Clairo continues to trod the same thematic territory, but Sling gets an aesthetic upgrade that hints at something more up her sleeve.
When the world was first introduced to Clairo, talk most immediately fell to whether or not she was an industry plant, the then 19-year-old songwriter/producer swiftly rising to prominence off lo-fi pop single “Pretty Girl” in 2017 and its accompanying, cutesy, faux-candid video. The video’s well-timed riff on e-girl aesthetics, combined with knowledge of the musician’s parentage (her dad is a pretty elite marketing exec) made it easy for many to assume the most cynical (and probably correct) stance on the suddenly ubiquitous Clairo. Four years on, this nonscandal has mostly evaporated thanks to loyal stans and high-profile cosigns, most notably from Rostam Batmanglij who co-produced her first full-length album Immunity in 2019. This officially cemented Clairo as someone who was OK for big music press to consider (she played Pitchfork Music Festival that same year), but Immunity wasn’t a particularly exciting debut album, essentially redressing the sound teased on “Pretty Girl” with some expensive contemporary production flourishes and Rostam guitar solos (Danielle Haim showed up to play drums on a few tracks as well to further shore up clout).
Nevertheless, Immunity was generally nicely received, and Clairo’s pull amongst young TikTok and YouTube users has persisted, so here she is now with a new Jack Antonoff-produced album (inevitably) entitled Sling. Unsavory as he is, it’s hard to deny Antonoff’s savvy as a producer of female vocalists, recent St. Vincent project Daddy’s Home representing the sole dud in a multi-year hot streak that has found him assembling excellent records for Lana, Lorde, and so on. Sling is a pretty good Antonoff production, certainly not a cringey goof-up like Daddy, yet not quite an artist-defining work like Melodrama or Norman Fucking Rockwell. Clearly a more inspiring collaborator than Rostam, who mostly sidled up alongside Clairo’s existing sonic preferences, Antonoff has actively pushed and inspired her languid, bedroom pop proclivities toward a robust, warmer sound that maintains the disenchanted tone of the music that’s come before. Making use of a stock of instruments similar to those used on Daddy’s Home (Wurlitzer piano, woodwind horns, analog synths), though with different genre and aesthetic aim, Sling recasts Clairo as something in between cosmopolitan lounge singer and woodsy folk act, placing her hushed, over-enunciated vocals alongside each other in multi-part harmony over acoustic strumming and clarinet. Clairo and Antonoff paint a chilly, late-autumn scene (the time of year at which it was recorded in fact) informed by the latter’s cool keys, occasionally pulled into the warmth of jazzy drum rhythms and bass lines. As a lyricist, Clairo continues to work toward a more refined poeticism, with the writing on Sling representing her strongest offering yet, a good balance of evocative phrasing and direct casual comment.
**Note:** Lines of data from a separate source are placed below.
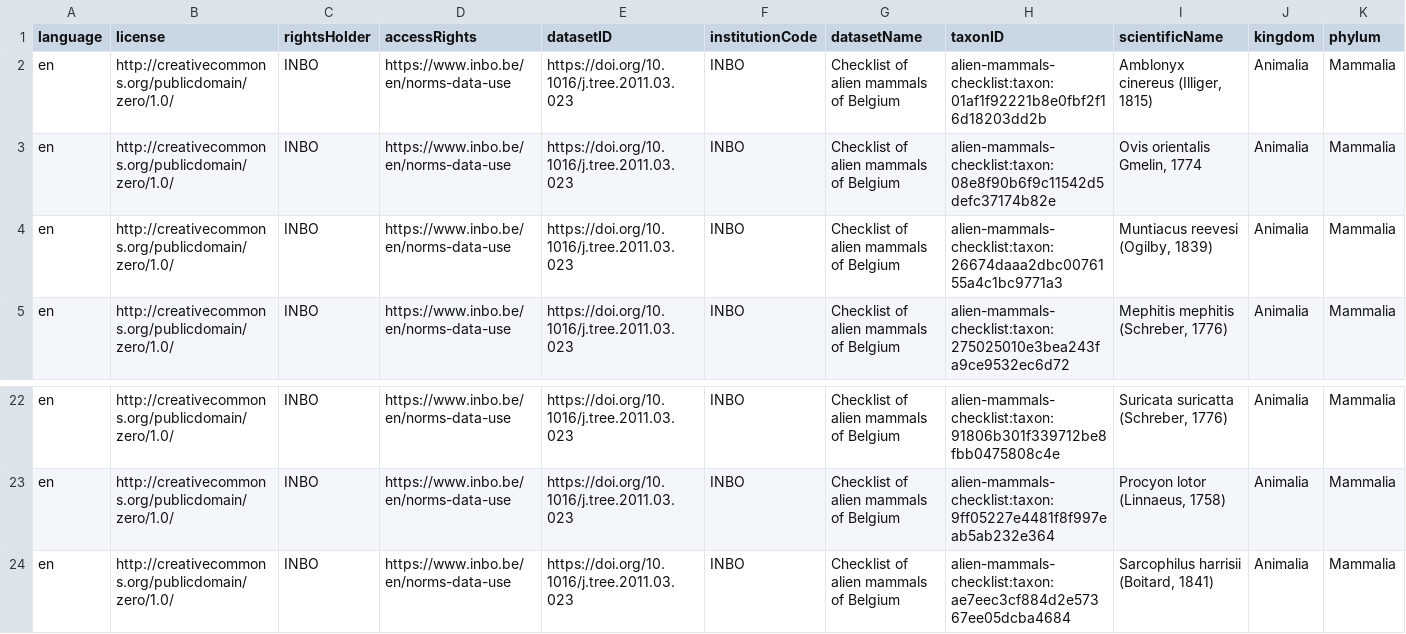
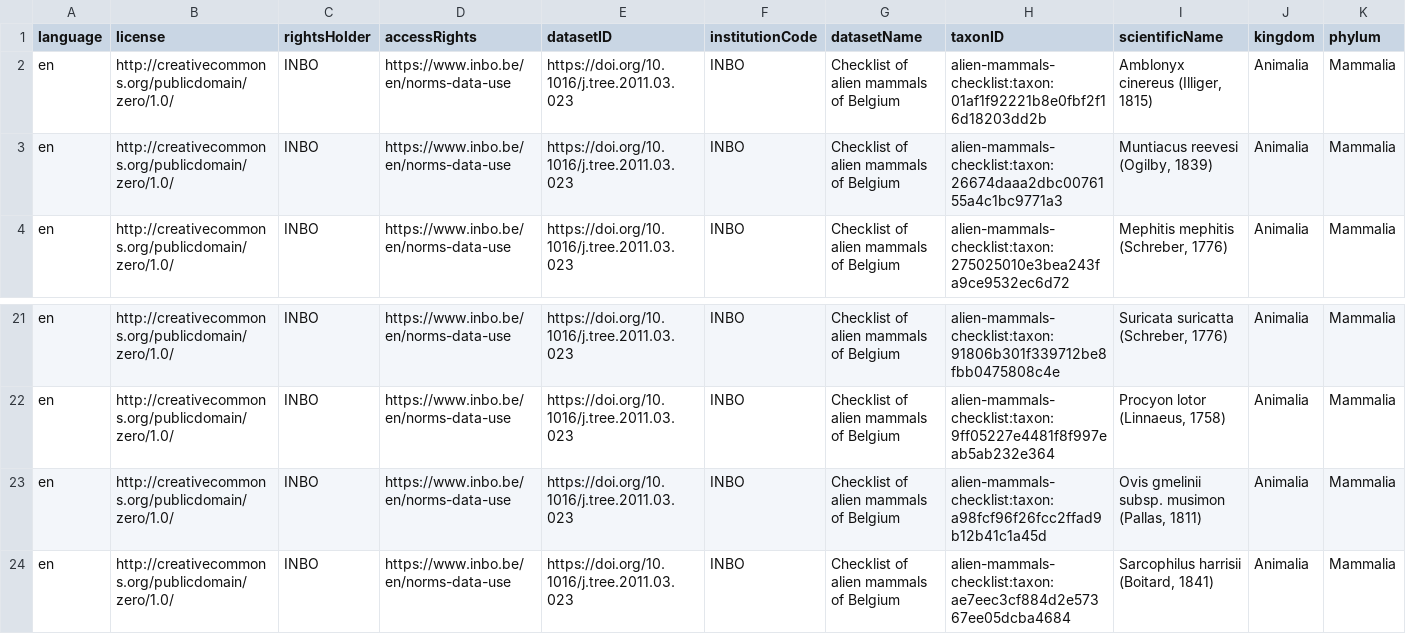
Before and after one commit to trias-project/alien-mammals-checklist, a CSV file: data/processed/taxon.csv, drawn as a sheet; only a part is shown, gaps mark what is left out; removed rows and columns are numbered as before the commit, all else as after; rows hold the shown columns only; the diff names each change by its address in the sheet, - before the commit and + after, or states it on an @@ line.

```diff
--- a/data/processed/taxon.csv
+++ b/data/processed/taxon.csv
-row 3: en | http://creativecommons.org/publicdomain/zero/1.0/ | INBO | https://www.inbo.be/en/norms-data-use | https://doi.org/10.1016/j.tree.2011.03.023 | INBO | Checklist of alien mammals of Belgium | alien-mammals-checklist:taxon:08e8f90b6f9c11542d5defc37174b82e | Ovis orientalis Gmelin, 1774 | Animalia | Mammalia
+row 23: en | http://creativecommons.org/publicdomain/zero/1.0/ | INBO | https://www.inbo.be/en/norms-data-use | https://doi.org/10.1016/j.tree.2011.03.023 | INBO | Checklist of alien mammals of Belgium | alien-mammals-checklist:taxon:a98fcf96f26fcc2ffad9b12b41c1a45d | Ovis gmelinii subsp. musimon (Pallas, 1811) | Animalia | Mammalia
```
Also changed, not shown: data/processed/description.csv, data/processed/distribution.csv, 2 other files.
But despite the new aesthetic upgrade, Clairo is still covering about the same thematic territory that she trod through on Immunity, entangling the existential with mundane conflict. Now 23 and four years into a thriving music career, the songs on Sling introduce a very slightly matured Clairo now contending with the usual industry woes (opener “Bambi”), as well as thoughts of not-so-far off parenthood (“Zinnias,” containing the lyric from which the album derives its name: “Let the real estate show itself to me / I could wake up with a baby in a sling”). Apparently inspired by her dog Joanie (for whom a 5-minute instrumental is named, a credible flex of musicianship) whose vulnerability has inspired Clairo to reevaluate the merits of a quiet, domestic life (a narrative that’s been obsessively reiterated throughout the album’s press cycle), these new considerations don’t really overcomplicate the project at hand, which still makes room to touch on youthful disaffection (bossanova-y second single “Amoeba”) and glamorously inert relationship drama (lead single “Blouse”), pulling them together into something cohesive, if not a little rote by the time things wind down at the 44-minute mark. Seemingly a very conscious step toward maturity, Sling ends up successful in this regard, but maybe too much so, some of these compositions teetering on the edge of self-seriousness; music that could fit right into a Woody Allen movie. Nevertheless, that’s more interesting than what appeared on Immunity or throughout Clairo’s singles work, and Sling also gives her room to wield the full breadth of her vocal range to a degree previously unexpected and unexperienced. Not everything has quite lined up yet, but Sling at least confirms Clairo to be working toward something grander and more ornate.
Published as part of Album Roundup — July 2021 | Part 4.